Instructions to follow:
What you return should be the lines of the data containing "lazy", each in full.

☆ ☆ ☆ ☆

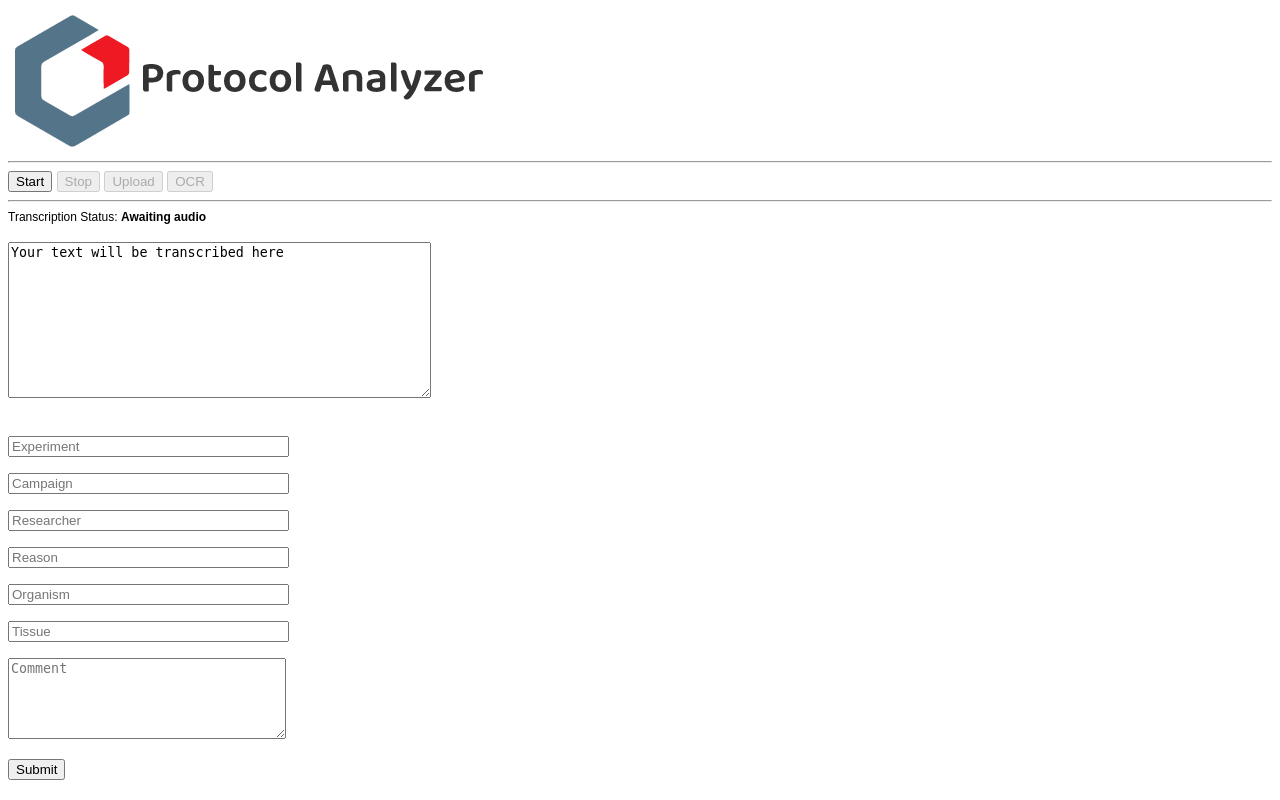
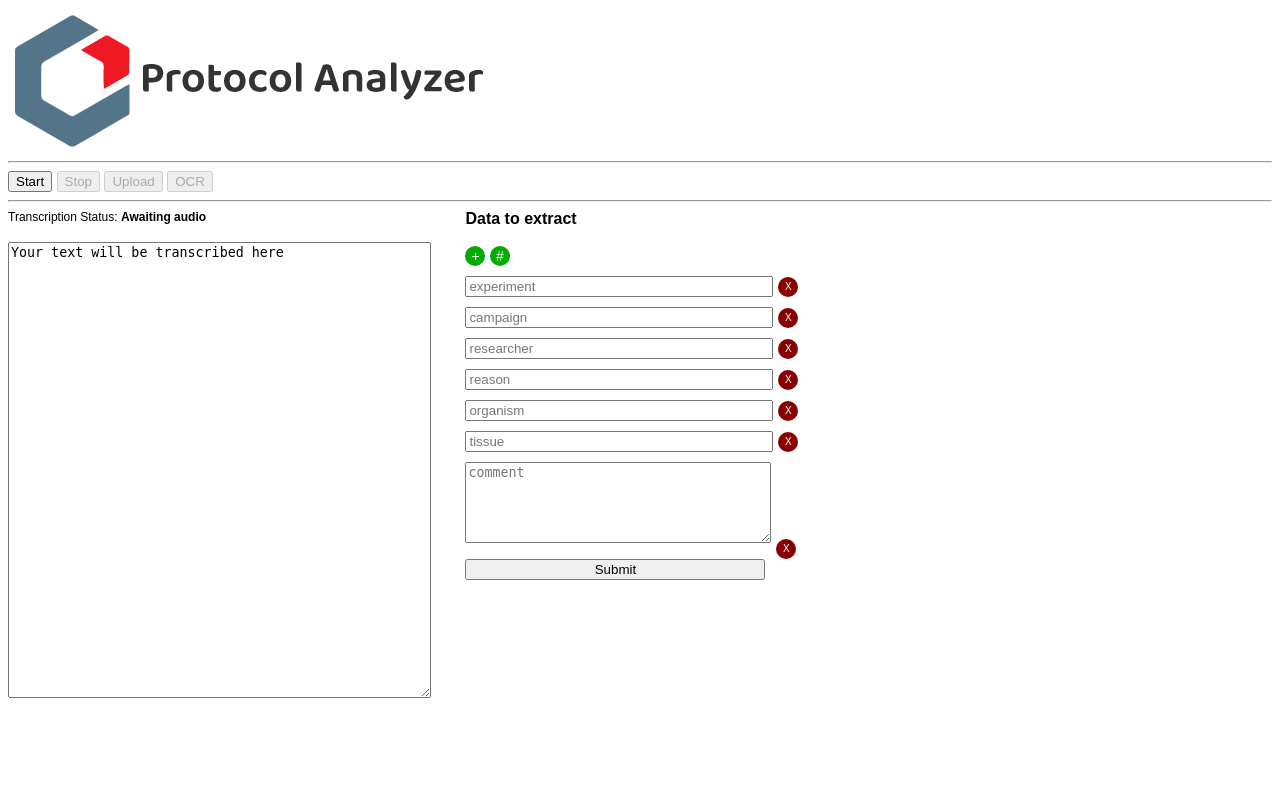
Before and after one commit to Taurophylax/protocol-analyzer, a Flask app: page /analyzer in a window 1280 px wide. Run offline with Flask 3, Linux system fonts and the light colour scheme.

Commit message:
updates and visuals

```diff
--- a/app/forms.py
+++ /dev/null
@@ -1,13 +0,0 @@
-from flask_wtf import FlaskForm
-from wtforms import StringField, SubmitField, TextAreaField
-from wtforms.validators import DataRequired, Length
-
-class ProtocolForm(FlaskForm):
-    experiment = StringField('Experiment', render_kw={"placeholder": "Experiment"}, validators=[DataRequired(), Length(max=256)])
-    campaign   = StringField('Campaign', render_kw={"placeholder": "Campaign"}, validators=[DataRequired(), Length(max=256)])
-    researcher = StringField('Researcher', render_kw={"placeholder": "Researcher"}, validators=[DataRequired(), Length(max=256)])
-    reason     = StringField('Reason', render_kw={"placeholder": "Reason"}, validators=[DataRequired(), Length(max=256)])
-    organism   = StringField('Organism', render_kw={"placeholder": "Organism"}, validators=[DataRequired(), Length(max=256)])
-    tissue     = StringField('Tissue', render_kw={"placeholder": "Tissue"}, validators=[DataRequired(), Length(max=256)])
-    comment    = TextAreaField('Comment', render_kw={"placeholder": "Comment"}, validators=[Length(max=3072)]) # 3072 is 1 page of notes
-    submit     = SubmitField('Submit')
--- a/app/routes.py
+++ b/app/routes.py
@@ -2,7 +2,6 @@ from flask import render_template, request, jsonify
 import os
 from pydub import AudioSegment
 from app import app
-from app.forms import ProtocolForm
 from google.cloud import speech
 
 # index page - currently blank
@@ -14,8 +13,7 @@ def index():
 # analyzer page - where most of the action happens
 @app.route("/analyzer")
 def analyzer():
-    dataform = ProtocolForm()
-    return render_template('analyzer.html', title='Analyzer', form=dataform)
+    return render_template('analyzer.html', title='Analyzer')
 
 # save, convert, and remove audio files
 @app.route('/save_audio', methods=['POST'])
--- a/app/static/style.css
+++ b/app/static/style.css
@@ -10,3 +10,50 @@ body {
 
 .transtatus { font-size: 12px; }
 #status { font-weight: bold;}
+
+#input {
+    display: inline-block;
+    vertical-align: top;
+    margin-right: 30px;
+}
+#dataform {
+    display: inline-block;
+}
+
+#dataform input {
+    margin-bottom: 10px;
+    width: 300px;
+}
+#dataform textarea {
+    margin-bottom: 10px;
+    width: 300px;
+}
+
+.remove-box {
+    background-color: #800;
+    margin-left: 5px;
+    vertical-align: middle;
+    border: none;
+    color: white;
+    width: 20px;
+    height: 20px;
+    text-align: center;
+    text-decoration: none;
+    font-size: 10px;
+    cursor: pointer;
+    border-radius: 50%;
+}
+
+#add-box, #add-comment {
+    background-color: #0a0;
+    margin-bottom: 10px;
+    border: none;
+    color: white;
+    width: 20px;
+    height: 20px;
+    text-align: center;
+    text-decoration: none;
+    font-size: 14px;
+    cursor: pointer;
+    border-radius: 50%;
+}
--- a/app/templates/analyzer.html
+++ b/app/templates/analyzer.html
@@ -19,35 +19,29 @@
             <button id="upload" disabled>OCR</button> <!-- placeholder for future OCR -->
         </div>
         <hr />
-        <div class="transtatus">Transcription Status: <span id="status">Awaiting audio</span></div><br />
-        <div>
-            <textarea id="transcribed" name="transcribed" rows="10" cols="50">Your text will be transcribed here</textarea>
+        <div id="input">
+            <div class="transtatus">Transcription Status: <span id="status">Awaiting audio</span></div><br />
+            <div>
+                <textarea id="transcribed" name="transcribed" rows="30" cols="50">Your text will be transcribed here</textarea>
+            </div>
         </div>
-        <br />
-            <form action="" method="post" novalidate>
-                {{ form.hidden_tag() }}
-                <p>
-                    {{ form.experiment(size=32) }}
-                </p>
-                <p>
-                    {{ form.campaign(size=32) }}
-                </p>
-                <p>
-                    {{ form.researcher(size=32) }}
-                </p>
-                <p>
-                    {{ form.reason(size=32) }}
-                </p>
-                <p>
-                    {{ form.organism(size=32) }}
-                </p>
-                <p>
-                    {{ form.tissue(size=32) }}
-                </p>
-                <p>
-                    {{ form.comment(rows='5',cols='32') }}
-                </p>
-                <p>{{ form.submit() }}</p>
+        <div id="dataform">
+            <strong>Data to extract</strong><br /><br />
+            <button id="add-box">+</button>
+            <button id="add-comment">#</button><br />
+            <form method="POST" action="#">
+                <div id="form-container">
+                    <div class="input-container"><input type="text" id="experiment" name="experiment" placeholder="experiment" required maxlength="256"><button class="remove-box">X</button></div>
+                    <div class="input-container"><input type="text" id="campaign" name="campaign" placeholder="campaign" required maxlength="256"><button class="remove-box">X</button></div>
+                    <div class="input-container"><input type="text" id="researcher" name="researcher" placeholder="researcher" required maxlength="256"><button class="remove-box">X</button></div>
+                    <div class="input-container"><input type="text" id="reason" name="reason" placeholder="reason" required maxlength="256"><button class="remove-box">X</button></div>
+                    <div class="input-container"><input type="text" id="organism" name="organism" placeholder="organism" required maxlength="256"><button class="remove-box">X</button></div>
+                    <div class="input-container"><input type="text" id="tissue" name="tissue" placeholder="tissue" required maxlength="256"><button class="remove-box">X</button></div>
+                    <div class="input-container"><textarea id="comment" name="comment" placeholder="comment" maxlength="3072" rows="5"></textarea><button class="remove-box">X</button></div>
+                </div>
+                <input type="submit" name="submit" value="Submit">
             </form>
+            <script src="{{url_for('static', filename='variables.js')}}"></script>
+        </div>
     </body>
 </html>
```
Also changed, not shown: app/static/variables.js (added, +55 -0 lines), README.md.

☆ ☆ ☆ ☆

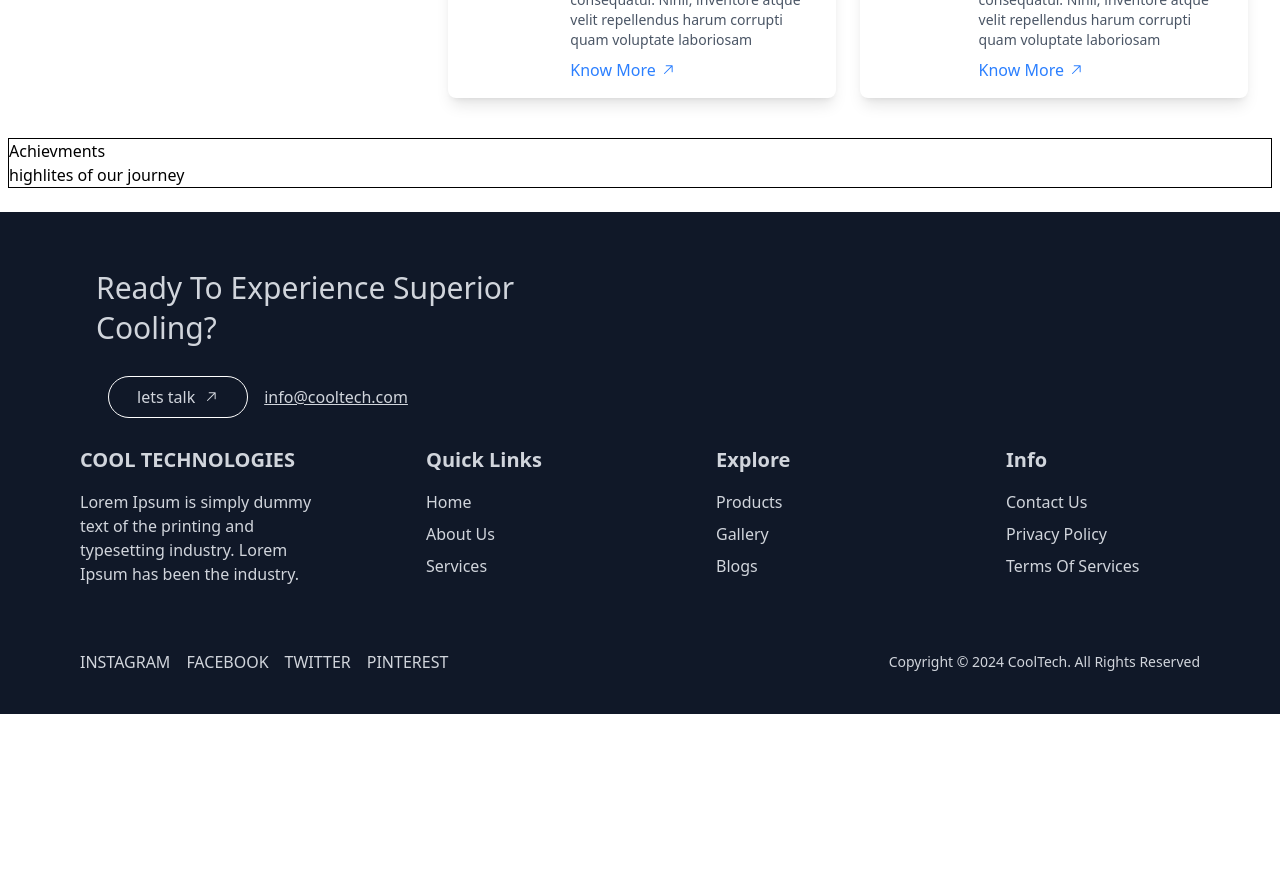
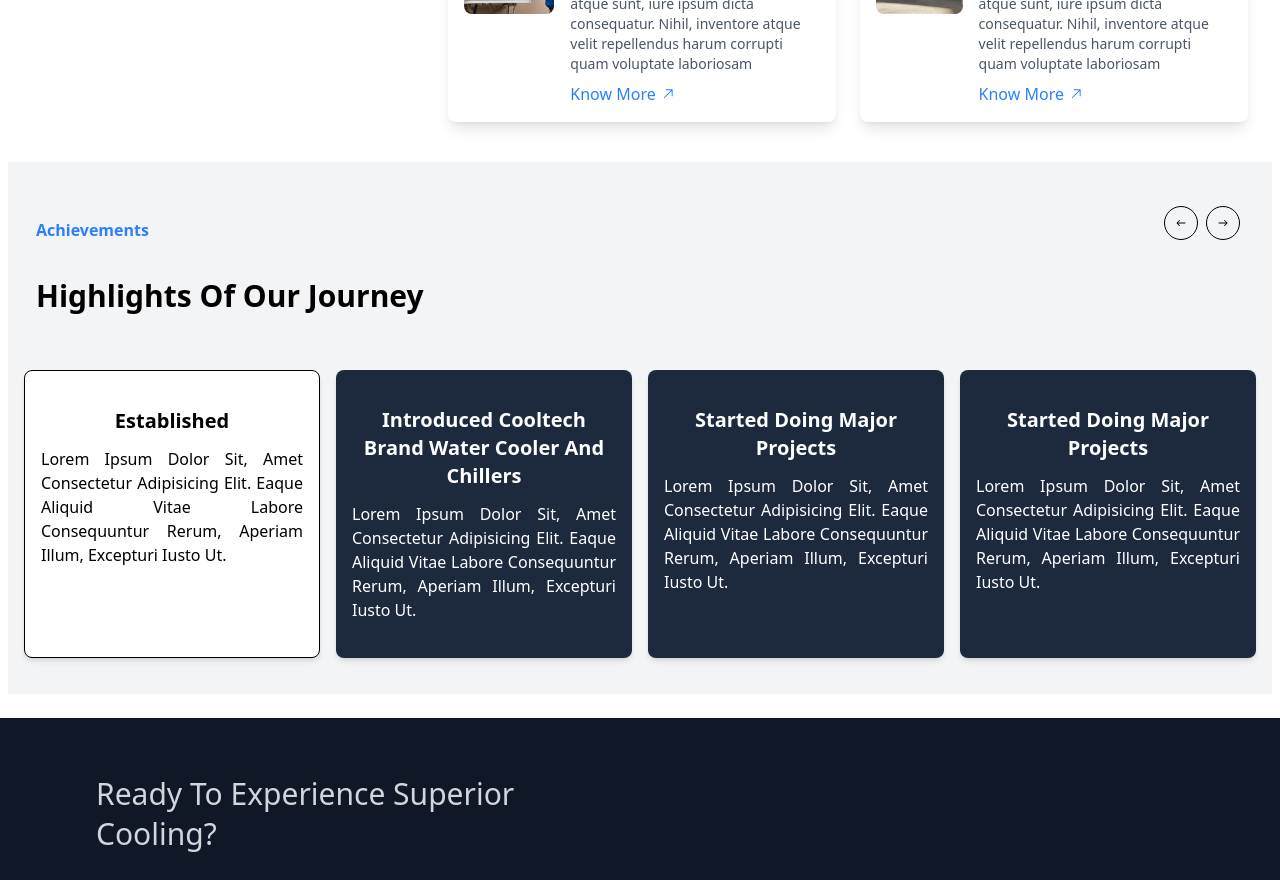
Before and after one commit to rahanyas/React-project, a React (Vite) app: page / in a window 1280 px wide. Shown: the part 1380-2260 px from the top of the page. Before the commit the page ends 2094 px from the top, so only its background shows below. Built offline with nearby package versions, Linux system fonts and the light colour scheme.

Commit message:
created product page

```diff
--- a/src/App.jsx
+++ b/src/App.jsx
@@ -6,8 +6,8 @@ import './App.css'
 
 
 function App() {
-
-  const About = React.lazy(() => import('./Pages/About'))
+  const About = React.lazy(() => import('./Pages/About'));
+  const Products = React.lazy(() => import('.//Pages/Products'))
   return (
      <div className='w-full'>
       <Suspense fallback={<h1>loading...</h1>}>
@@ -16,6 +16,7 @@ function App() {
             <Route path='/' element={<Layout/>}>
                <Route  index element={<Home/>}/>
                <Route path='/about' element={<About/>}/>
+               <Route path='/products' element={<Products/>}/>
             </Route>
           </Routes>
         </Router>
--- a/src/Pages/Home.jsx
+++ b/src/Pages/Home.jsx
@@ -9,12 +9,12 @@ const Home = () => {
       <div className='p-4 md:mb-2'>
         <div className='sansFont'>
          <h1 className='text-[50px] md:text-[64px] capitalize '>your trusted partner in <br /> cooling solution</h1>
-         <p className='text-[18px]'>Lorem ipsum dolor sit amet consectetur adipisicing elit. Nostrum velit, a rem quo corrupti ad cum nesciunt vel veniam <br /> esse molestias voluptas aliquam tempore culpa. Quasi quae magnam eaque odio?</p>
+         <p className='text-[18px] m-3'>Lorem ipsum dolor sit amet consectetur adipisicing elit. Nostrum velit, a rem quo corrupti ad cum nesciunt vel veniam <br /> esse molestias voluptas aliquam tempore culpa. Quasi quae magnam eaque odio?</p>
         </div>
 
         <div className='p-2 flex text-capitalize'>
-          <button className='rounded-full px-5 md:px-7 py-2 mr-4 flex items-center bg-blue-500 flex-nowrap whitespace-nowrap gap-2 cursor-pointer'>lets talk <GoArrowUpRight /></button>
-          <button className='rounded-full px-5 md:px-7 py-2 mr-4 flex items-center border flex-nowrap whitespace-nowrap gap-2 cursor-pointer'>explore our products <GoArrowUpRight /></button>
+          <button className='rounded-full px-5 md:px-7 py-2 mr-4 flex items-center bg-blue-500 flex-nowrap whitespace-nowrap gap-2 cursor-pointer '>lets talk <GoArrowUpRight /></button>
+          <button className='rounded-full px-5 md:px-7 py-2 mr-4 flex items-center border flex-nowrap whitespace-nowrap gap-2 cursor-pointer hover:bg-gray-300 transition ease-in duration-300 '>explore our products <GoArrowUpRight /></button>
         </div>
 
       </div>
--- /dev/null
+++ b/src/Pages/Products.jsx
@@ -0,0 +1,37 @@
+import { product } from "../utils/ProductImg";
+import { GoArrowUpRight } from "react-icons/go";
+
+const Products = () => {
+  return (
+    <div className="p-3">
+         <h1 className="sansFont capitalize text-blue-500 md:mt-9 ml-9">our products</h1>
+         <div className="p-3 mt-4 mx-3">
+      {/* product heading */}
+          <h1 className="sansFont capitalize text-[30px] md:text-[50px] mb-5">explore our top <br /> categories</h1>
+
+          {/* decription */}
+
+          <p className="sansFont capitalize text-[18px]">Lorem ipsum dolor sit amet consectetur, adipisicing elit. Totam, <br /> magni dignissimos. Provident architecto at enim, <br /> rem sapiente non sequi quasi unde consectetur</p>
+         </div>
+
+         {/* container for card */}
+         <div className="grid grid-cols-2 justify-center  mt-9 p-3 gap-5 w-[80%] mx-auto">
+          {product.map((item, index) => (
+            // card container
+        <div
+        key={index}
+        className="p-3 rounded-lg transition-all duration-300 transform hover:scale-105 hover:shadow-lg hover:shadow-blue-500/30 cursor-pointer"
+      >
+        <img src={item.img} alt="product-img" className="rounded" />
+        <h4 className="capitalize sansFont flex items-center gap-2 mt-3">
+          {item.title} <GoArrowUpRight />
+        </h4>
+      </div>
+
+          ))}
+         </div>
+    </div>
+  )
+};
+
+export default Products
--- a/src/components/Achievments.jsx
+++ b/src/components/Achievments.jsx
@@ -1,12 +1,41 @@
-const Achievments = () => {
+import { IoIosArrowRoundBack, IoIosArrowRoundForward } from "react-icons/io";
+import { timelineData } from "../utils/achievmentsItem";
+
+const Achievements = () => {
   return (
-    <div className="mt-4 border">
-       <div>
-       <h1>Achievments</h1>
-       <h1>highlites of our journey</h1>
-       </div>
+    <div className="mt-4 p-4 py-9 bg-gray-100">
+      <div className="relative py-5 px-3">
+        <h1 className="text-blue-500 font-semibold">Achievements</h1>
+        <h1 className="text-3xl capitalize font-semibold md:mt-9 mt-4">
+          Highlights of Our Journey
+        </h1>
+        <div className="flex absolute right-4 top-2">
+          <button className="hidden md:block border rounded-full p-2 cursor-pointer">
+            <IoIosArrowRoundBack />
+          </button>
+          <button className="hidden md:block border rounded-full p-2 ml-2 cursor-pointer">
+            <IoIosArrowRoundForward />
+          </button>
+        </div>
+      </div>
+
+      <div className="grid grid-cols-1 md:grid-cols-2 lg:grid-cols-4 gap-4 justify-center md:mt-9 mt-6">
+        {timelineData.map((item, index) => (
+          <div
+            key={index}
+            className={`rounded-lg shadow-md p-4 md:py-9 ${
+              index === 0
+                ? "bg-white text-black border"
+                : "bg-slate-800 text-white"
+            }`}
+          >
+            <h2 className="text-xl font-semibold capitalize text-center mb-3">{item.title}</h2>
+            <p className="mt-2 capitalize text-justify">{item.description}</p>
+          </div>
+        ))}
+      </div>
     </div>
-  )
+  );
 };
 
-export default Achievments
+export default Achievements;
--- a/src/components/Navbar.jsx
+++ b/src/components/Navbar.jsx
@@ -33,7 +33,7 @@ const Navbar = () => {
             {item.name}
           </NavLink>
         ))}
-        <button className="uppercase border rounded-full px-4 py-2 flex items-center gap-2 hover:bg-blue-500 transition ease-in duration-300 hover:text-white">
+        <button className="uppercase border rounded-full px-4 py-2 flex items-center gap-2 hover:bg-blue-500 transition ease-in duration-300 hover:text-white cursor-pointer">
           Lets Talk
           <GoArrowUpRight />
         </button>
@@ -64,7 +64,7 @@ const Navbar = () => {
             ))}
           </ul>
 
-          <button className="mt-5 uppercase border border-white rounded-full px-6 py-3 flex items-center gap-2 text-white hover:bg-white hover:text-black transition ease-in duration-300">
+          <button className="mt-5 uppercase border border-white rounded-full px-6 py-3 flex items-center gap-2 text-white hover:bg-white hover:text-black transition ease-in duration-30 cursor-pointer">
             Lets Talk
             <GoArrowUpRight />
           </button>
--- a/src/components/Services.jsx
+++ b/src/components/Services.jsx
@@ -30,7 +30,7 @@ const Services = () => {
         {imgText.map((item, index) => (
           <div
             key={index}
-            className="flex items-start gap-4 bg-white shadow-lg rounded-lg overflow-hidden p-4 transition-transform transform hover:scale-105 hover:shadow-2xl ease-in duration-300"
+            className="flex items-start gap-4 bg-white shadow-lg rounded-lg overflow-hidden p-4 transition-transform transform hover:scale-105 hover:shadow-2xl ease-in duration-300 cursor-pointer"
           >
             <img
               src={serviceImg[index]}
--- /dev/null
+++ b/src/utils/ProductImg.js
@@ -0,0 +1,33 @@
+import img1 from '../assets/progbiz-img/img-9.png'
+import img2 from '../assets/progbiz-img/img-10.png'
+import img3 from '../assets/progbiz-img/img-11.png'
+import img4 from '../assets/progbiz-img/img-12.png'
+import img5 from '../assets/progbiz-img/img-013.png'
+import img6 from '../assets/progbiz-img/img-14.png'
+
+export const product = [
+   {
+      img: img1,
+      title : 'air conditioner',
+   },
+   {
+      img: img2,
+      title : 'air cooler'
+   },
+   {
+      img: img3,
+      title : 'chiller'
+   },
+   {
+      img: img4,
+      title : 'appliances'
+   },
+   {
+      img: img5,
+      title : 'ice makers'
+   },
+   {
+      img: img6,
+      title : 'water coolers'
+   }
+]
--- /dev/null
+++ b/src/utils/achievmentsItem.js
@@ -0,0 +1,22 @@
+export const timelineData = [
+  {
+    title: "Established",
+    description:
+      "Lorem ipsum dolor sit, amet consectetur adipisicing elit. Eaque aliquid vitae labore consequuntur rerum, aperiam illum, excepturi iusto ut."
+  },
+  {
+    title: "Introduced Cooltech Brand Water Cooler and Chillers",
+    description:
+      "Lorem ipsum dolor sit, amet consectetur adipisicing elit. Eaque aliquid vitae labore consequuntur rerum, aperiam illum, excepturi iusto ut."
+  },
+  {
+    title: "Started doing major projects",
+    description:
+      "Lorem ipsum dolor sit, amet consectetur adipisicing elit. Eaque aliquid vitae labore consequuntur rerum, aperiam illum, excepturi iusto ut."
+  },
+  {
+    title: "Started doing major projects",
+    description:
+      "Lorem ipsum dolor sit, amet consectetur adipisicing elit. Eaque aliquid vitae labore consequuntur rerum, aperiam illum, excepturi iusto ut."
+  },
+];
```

☆ ☆ ☆ ☆

Result:
-  const About = React.lazy(() => import('./Pages/About'))
+  const About = React.lazy(() => import('./Pages/About'));
+  const Products = React.lazy(() => import('.//Pages/Products'))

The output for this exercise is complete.